» **Task statement**
When you write out the listing, keep every word as it stands and drop the pictures.

━━━━━━━━

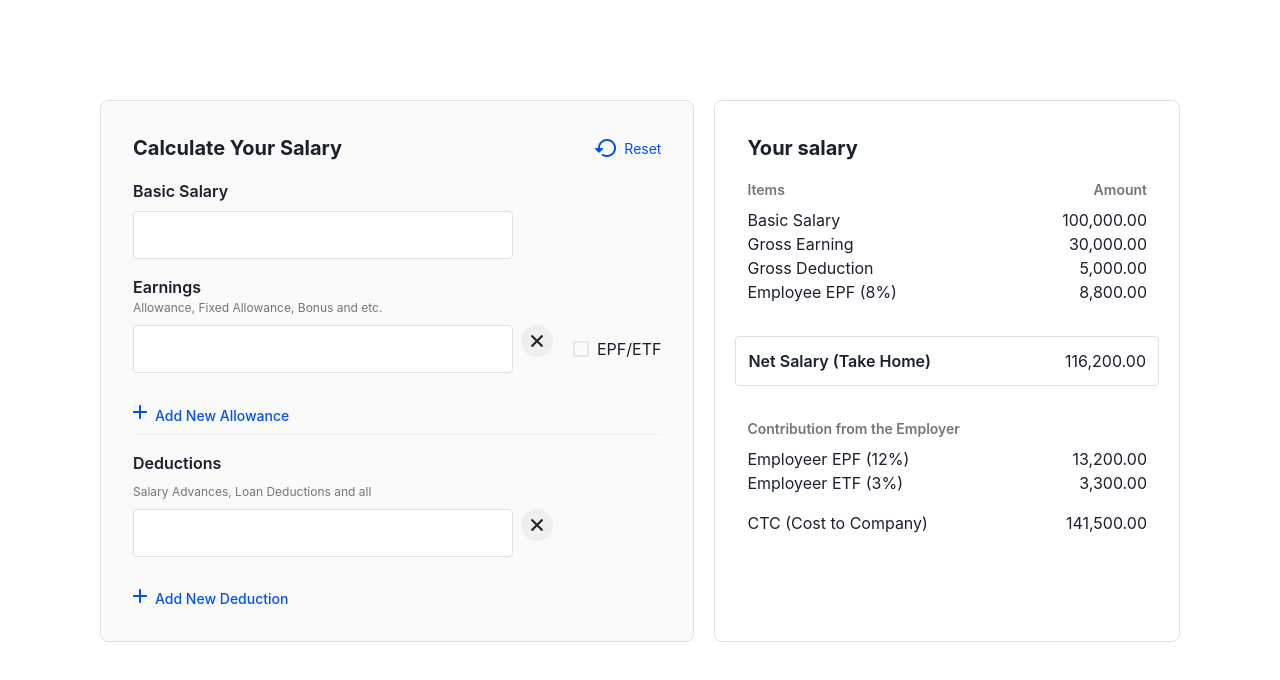
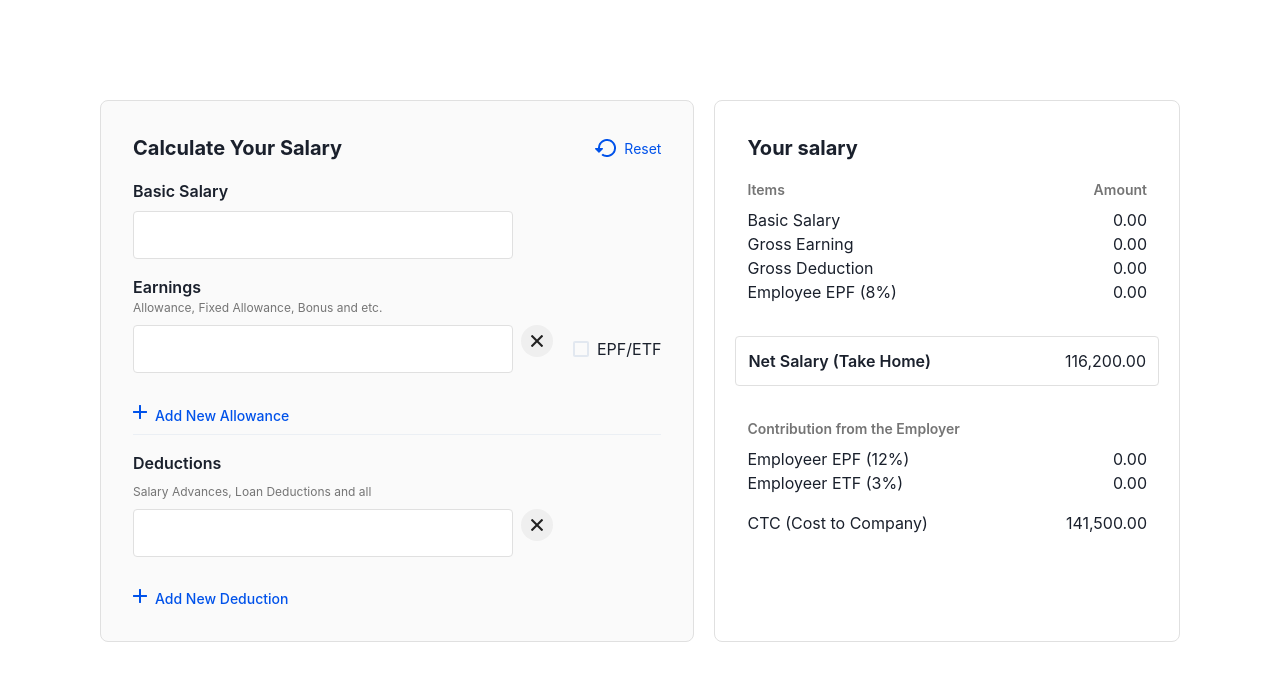
Before and after one commit to charith1997/salary-calculator-betalaunch, a React (Create React App) app: page / in a window 1280 px wide. Shown: the top 680 px of the page. Built offline with nearby package versions, Linux system fonts and the light colour scheme.

Commit message:
Allowances and deductions calculations

```diff
--- a/src/App.tsx
+++ b/src/App.tsx
@@ -19,13 +19,15 @@ import addIcon from "./assets/add_icon.png";
 import { useState } from "react";
 
 function App() {
-  const [allowances, setAllowances] = useState([
-    { allowance: "", epf: false },
-  ]);
+  const [allowances, setAllowances] = useState([{ allowance: "", epf: false }]);
   const [deductions, setDeductions] = useState([{ deduction: "" }]);
+  const [basicSalary, setBasicSalary] = useState("");
+  const [grossEarnings, setGrossEarning] = useState("");
+  const [grossDeductions, setGrossDeductions] = useState("");
+  const [totalOfEPFAllowed, setTotalOfEPFAllowed] = useState("");
 
-  console.log(allowances, "+++++");
-  console.log(deductions, "----");
+  console.log(basicSalary, "basicSalary");
+  console.log(totalOfEPFAllowed, "totalOfEPFAllowed");
 
   const addNewAllowanceHandler = () => {
     setAllowances([...allowances, { allowance: "", epf: false }]);
@@ -35,6 +37,8 @@ function App() {
     const allowanceList = [...allowances];
     allowanceList.splice(index, 1);
     setAllowances(allowanceList);
+    calculateGrossEarning(allowanceList);
+    calculateTotalOfEPFAllowed(allowanceList);
   };
 
   const addNewDeductionHandler = () => {
@@ -45,6 +49,7 @@ function App() {
     const deductionList = [...deductions];
     deductionList.splice(index, 1);
     setDeductions(deductionList);
+    calculateGrossDeduction(deductionList);
   };
 
   const allowanceChangeHandler = (event: any, index: number) => {
@@ -52,6 +57,8 @@ function App() {
     const list: any = [...allowances];
     list[index][name] = value;
     setAllowances(list);
+    calculateGrossEarning(list);
+    calculateTotalOfEPFAllowed(list);
   };
 
   const checkboxChangeHandler = (event: any, index: number) => {
@@ -59,6 +66,7 @@ function App() {
     const list: any = [...allowances];
     list[index][name] = checked;
     setAllowances(list);
+    calculateTotalOfEPFAllowed(list);
   };
 
   const deductionChangeHandler = (event: any, index: number) => {
@@ -66,6 +74,60 @@ function App() {
     const list: any = [...deductions];
     list[index][name] = value;
     setDeductions(list);
+    calculateGrossDeduction(list);
+  };
+
+  const basicSalaryChangeHandler = (event: any) => {
+    setBasicSalary(event.target.value);
+  };
+
+  const calculateGrossEarning = (allowances: any) => {
+    let earnings: any = allowances.map((item: any) =>
+      parseFloat(item.allowance).toFixed(2)
+    );
+
+    let sum: any = 0;
+
+    for (let i = 0; i < earnings.length; i++) {
+      if (earnings[i] > 0) {
+        sum += parseFloat(earnings[i]);
+      }
+    }
+
+    setGrossEarning(sum);
+  };
+
+  const calculateGrossDeduction = (deducts: any) => {
+    let deductions: any = deducts.map((item: any) =>
+      parseFloat(item.deduction).toFixed(2)
+    );
+
+    let sum: any = 0;
+
+    for (let i = 0; i < deductions.length; i++) {
+      if (deductions[i] > 0) {
+        sum += parseFloat(deductions[i]);
+      }
+    }
+
+    setGrossDeductions(sum);
+  };
+
+  const calculateTotalOfEPFAllowed = (totalGrossEarning: any) => {
+    let epfList: any = totalGrossEarning.filter((i: any) => i.epf == true);
+    let newEPFList: any = epfList.map((i: any) =>
+      parseFloat(i.allowance).toFixed(2)
+    );
+
+    let totalAllowedEPF: any = 0;
+
+    for (let i = 0; i < newEPFList.length; i++) {
+      if (newEPFList[i] > 0) {
+        totalAllowedEPF += parseFloat(newEPFList[i]);
+      }
+    }
+
+    setTotalOfEPFAllowed(totalAllowedEPF);
   };
 
   return (
@@ -103,11 +165,17 @@ function App() {
             </FormLabel>
             <Input
               type="number"
+              min="0.01"
+              step="0.01"
               w={"380px"}
               h={"48px"}
               borderRadius={"4px"}
               bg={"#FFFFFF"}
               borderColor="#E0E0E0"
+              name="basic_salary"
+              id="basic_salary"
+              onChange={basicSalaryChangeHandler}
+              value={basicSalary}
             />
           </FormControl>
 
@@ -174,6 +242,7 @@ function App() {
                   fontSize={"16px"}
                   name="epf"
                   id="epf"
+                  value={newAllowance.epf}
                   onChange={(e: any) => checkboxChangeHandler(e, index)}
                 >
                   EPF/ETF
@@ -319,7 +388,8 @@ function App() {
             </Text>
             <Spacer />
             <Text fontFamily={"inter"} fontWeight={"400"} fontSize={"16px"}>
-              100,000.00
+              {basicSalary == "" && "0.00"}
+              {basicSalary != "" && parseFloat(basicSalary).toFixed(2)}
             </Text>
           </Flex>
 
@@ -329,7 +399,8 @@ function App() {
             </Text>
             <Spacer />
             <Text fontFamily={"inter"} fontWeight={"400"} fontSize={"16px"}>
-              30,000.00
+              {grossEarnings == "" && "0.00"}
+              {grossEarnings != "" && parseFloat(grossEarnings).toFixed(2)}
             </Text>
           </Flex>
 
@@ -339,7 +410,8 @@ function App() {
             </Text>
             <Spacer />
             <Text fontFamily={"inter"} fontWeight={"400"} fontSize={"16px"}>
-              5,000.00
+              {grossDeductions == "" && "0.00"}
+              {grossDeductions != "" && parseFloat(grossDeductions).toFixed(2)}
             </Text>
           </Flex>
 
@@ -349,7 +421,8 @@ function App() {
             </Text>
             <Spacer />
             <Text fontFamily={"inter"} fontWeight={"400"} fontSize={"16px"}>
-              8,800.00
+              {totalOfEPFAllowed == "" && "0.00"}
+              {totalOfEPFAllowed != "" && ((parseFloat(basicSalary) + parseFloat(totalOfEPFAllowed)) * 8 / 100 ).toFixed(2)}
             </Text>
           </Flex>
         </Box>
@@ -391,7 +464,8 @@ function App() {
             </Text>
             <Spacer />
             <Text fontFamily={"inter"} fontWeight={"400"} fontSize={"16px"}>
-              13,200.00
+              {totalOfEPFAllowed == "" && "0.00"}
+              {totalOfEPFAllowed != "" && ((parseFloat(basicSalary) + parseFloat(totalOfEPFAllowed)) * 12 / 100 ).toFixed(2)}
             </Text>
           </Flex>
 
@@ -401,7 +475,8 @@ function App() {
             </Text>
             <Spacer />
             <Text fontFamily={"inter"} fontWeight={"400"} fontSize={"16px"}>
-              3,300.00
+            {totalOfEPFAllowed == "" && "0.00"}
+              {totalOfEPFAllowed != "" && ((parseFloat(basicSalary) + parseFloat(totalOfEPFAllowed)) * 3 / 100 ).toFixed(2)}
             </Text>
           </Flex>
 
```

━━━━━━━━

» **Response to this task**
Before and after one commit to charith1997/salary-calculator-betalaunch, a React (Create React App) app: page / in a window 1280 px wide. Shown: the top 680 px of the page. Built offline with nearby package versions, Linux system fonts and the light colour scheme.

Commit message:
Allowances and deductions calculations

```diff
--- a/src/App.tsx
+++ b/src/App.tsx
@@ -19,13 +19,15 @@ import addIcon from "./assets/add_icon.png";
 import { useState } from "react";
 
 function App() {
-  const [allowances, setAllowances] = useState([
-    { allowance: "", epf: false },
-  ]);
+  const [allowances, setAllowances] = useState([{ allowance: "", epf: false }]);
   const [deductions, setDeductions] = useState([{ deduction: "" }]);
+  const [basicSalary, setBasicSalary] = useState("");
+  const [grossEarnings, setGrossEarning] = useState("");
+  const [grossDeductions, setGrossDeductions] = useState("");
+  const [totalOfEPFAllowed, setTotalOfEPFAllowed] = useState("");
 
-  console.log(allowances, "+++++");
-  console.log(deductions, "----");
+  console.log(basicSalary, "basicSalary");
+  console.log(totalOfEPFAllowed, "totalOfEPFAllowed");
 
   const addNewAllowanceHandler = () => {
     setAllowances([...allowances, { allowance: "", epf: false }]);
@@ -35,6 +37,8 @@ function App() {
     const allowanceList = [...allowances];
     allowanceList.splice(index, 1);
     setAllowances(allowanceList);
+    calculateGrossEarning(allowanceList);
+    calculateTotalOfEPFAllowed(allowanceList);
   };
 
   const addNewDeductionHandler = () => {
@@ -45,6 +49,7 @@ function App() {
     const deductionList = [...deductions];
     deductionList.splice(index, 1);
     setDeductions(deductionList);
+    calculateGrossDeduction(deductionList);
   };
 
   const allowanceChangeHandler = (event: any, index: number) => {
@@ -52,6 +57,8 @@ function App() {
     const list: any = [...allowances];
     list[index][name] = value;
     setAllowances(list);
+    calculateGrossEarning(list);
+    calculateTotalOfEPFAllowed(list);
   };
 
   const checkboxChangeHandler = (event: any, index: number) => {
@@ -59,6 +66,7 @@ function App() {
     const list: any = [...allowances];
     list[index][name] = checked;
     setAllowances(list);
+    calculateTotalOfEPFAllowed(list);
   };
 
   const deductionChangeHandler = (event: any, index: number) => {
@@ -66,6 +74,60 @@ function App() {
     const list: any = [...deductions];
     list[index][name] = value;
     setDeductions(list);
+    calculateGrossDeduction(list);
+  };
+
+  const basicSalaryChangeHandler = (event: any) => {
+    setBasicSalary(event.target.value);
+  };
+
+  const calculateGrossEarning = (allowances: any) => {
+    let earnings: any = allowances.map((item: any) =>
+      parseFloat(item.allowance).toFixed(2)
+    );
+
+    let sum: any = 0;
+
+    for (let i = 0; i < earnings.length; i++) {
+      if (earnings[i] > 0) {
+        sum += parseFloat(earnings[i]);
+      }
+    }
+
+    setGrossEarning(sum);
+  };
+
+  const calculateGrossDeduction = (deducts: any) => {
+    let deductions: any = deducts.map((item: any) =>
+      parseFloat(item.deduction).toFixed(2)
+    );
+
+    let sum: any = 0;
+
+    for (let i = 0; i < deductions.length; i++) {
+      if (deductions[i] > 0) {
+        sum += parseFloat(deductions[i]);
+      }
+    }
+
+    setGrossDeductions(sum);
+  };
+
+  const calculateTotalOfEPFAllowed = (totalGrossEarning: any) => {
+    let epfList: any = totalGrossEarning.filter((i: any) => i.epf == true);
+    let newEPFList: any = epfList.map((i: any) =>
+      parseFloat(i.allowance).toFixed(2)
+    );
+
+    let totalAllowedEPF: any = 0;
+
+    for (let i = 0; i < newEPFList.length; i++) {
+      if (newEPFList[i] > 0) {
+        totalAllowedEPF += parseFloat(newEPFList[i]);
+      }
+    }
+
+    setTotalOfEPFAllowed(totalAllowedEPF);
   };
 
   return (
@@ -103,11 +165,17 @@ function App() {
             </FormLabel>
             <Input
               type="number"
+              min="0.01"
+              step="0.01"
               w={"380px"}
               h={"48px"}
               borderRadius={"4px"}
               bg={"#FFFFFF"}
               borderColor="#E0E0E0"
+              name="basic_salary"
+              id="basic_salary"
+              onChange={basicSalaryChangeHandler}
+              value={basicSalary}
             />
           </FormControl>
 
@@ -174,6 +242,7 @@ function App() {
                   fontSize={"16px"}
                   name="epf"
                   id="epf"
+                  value={newAllowance.epf}
                   onChange={(e: any) => checkboxChangeHandler(e, index)}
                 >
                   EPF/ETF
@@ -319,7 +388,8 @@ function App() {
             </Text>
             <Spacer />
             <Text fontFamily={"inter"} fontWeight={"400"} fontSize={"16px"}>
-              100,000.00
+              {basicSalary == "" && "0.00"}
+              {basicSalary != "" && parseFloat(basicSalary).toFixed(2)}
             </Text>
           </Flex>
 
@@ -329,7 +399,8 @@ function App() {
             </Text>
             <Spacer />
             <Text fontFamily={"inter"} fontWeight={"400"} fontSize={"16px"}>
-              30,000.00
+              {grossEarnings == "" && "0.00"}
+              {grossEarnings != "" && parseFloat(grossEarnings).toFixed(2)}
             </Text>
           </Flex>
 
@@ -339,7 +410,8 @@ function App() {
             </Text>
             <Spacer />
             <Text fontFamily={"inter"} fontWeight={"400"} fontSize={"16px"}>
-              5,000.00
+              {grossDeductions == "" && "0.00"}
+              {grossDeductions != "" && parseFloat(grossDeductions).toFixed(2)}
             </Text>
           </Flex>
 
@@ -349,7 +421,8 @@ function App() {
             </Text>
             <Spacer />
             <Text fontFamily={"inter"} fontWeight={"400"} fontSize={"16px"}>
-              8,800.00
+              {totalOfEPFAllowed == "" && "0.00"}
+              {totalOfEPFAllowed != "" && ((parseFloat(basicSalary) + parseFloat(totalOfEPFAllowed)) * 8 / 100 ).toFixed(2)}
             </Text>
           </Flex>
         </Box>
@@ -391,7 +464,8 @@ function App() {
             </Text>
             <Spacer />
             <Text fontFamily={"inter"} fontWeight={"400"} fontSize={"16px"}>
-              13,200.00
+              {totalOfEPFAllowed == "" && "0.00"}
+              {totalOfEPFAllowed != "" && ((parseFloat(basicSalary) + parseFloat(totalOfEPFAllowed)) * 12 / 100 ).toFixed(2)}
             </Text>
           </Flex>
 
@@ -401,7 +475,8 @@ function App() {
             </Text>
             <Spacer />
             <Text fontFamily={"inter"} fontWeight={"400"} fontSize={"16px"}>
-              3,300.00
+            {totalOfEPFAllowed == "" && "0.00"}
+              {totalOfEPFAllowed != "" && ((parseFloat(basicSalary) + parseFloat(totalOfEPFAllowed)) * 3 / 100 ).toFixed(2)}
             </Text>
           </Flex>
 
```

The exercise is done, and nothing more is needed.